Training Splits for Athletes

We want to first go over what exactly are training splits and what a training split even means so that we can give the means to implement the best training splits to reap the athletic gains. So let’s start right away with what training splits are.


From a training split perspective, the idea circulates what we are doing on a day-by-day basis. So if I am going into the weight room and looking at the training split for the week I’ll begin by looking at Day 1. Day 1 will be a predetermined workout that is based upon a leg day or an upper-body day. The following day, the split will teach us what needs to follow. So if Day 1 is an upper-body day, Day 2 can be a lower-body pulling day and Day 3 will be a training rest day. The training split shows us the frequency we will be performing specific movements, targeting specific areas or groups for actual gains in the weight room. 

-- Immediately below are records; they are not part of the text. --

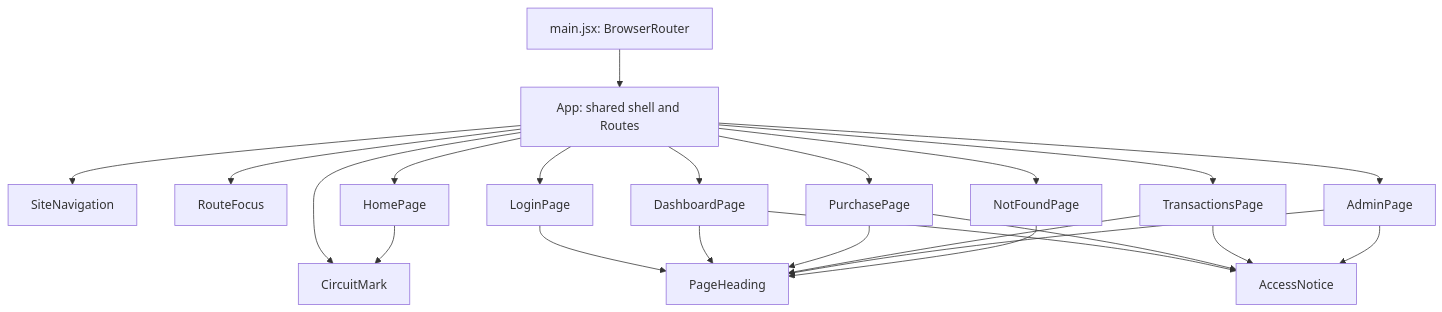
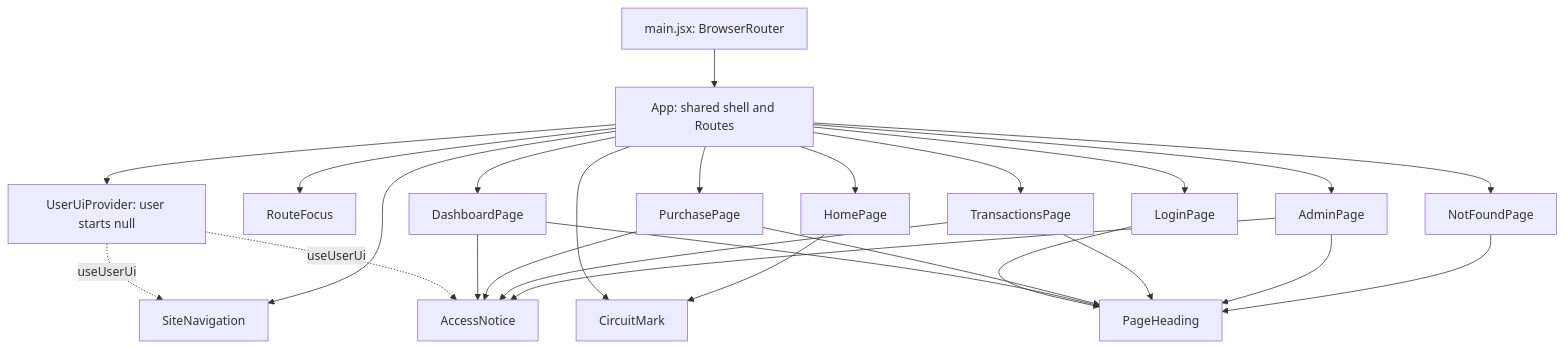
One commit to marvensj7/card-transaction-simulator changed the diagram in outputs/02_Architecture/04_React_Component_Diagram.md. Above: the diagram before and after it, drawn with Mermaid. The commit also changed other lines of this file and 1 other file, not shown here.

````diff
--- a/outputs/02_Architecture/04_React_Component_Diagram.md
+++ b/outputs/02_Architecture/04_React_Component_Diagram.md
@@ -7,25 +7,28 @@
 ```mermaid
 flowchart TD
     MAIN[main.jsx: BrowserRouter] --> APP[App: shared shell and Routes]
+    APP --> USER[UserUiProvider: user starts null]
+    USER -. useUserUi .-> NAV
+    USER -. useUserUi .-> ACCESS
     APP --> NAV[SiteNavigation]
     APP --> FOCUS[RouteFocus]
     APP --> HOME[HomePage]
     APP --> LOGIN[LoginPage]
     APP --> DASH[DashboardPage]
     APP --> PURCHASE[PurchasePage]
     APP --> HISTORY[TransactionsPage]
     APP --> ADMIN[AdminPage]
     APP --> MISSING[NotFoundPage]
     DASH --> ACCESS[AccessNotice]
     PURCHASE --> ACCESS
     HISTORY --> ACCESS
     ADMIN --> ACCESS
     LOGIN --> HEADING[PageHeading]
     DASH --> HEADING
     PURCHASE --> HEADING
     HISTORY --> HEADING
     ADMIN --> HEADING
     MISSING --> HEADING
     APP --> MARK[CircuitMark]
     HOME --> MARK
 ```
````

6 Days A Week, One Muscle Group A Day

I learned this training split from reading Bill Pearl back when I was a teenager. I would go to the local bodybuilding gym and would train six days a week training one group of muscles each day. Day 1 would be a chest day. Day 2 would be a back day. Day 3 would be a leg day. Day 4 would be a shoulder day. Day 5 would be bize and trize and Day 6 would be hitting calves. The training split had us hitting a specific muscle group each day, a classic old-school bodybuilding program. Literally just breaking it down by muscle group.

arm day leg day

3 Day Total Body Training

This training split is still pretty popular and consistent at the collegiate level. It is also a training split that a lot of coaches when first dabbling in programming will utilize. For example, Day 1 may be a dumbbell snatch with a back squat and a bench press followed by a day off. Day 2 may then be a power clean with walking lunges and then dumbbell upper-body work and then rest the next day. Day 3 then might be a dumbbell snatch again or trap bar deadlift, followed by some step-ups with upper body work following.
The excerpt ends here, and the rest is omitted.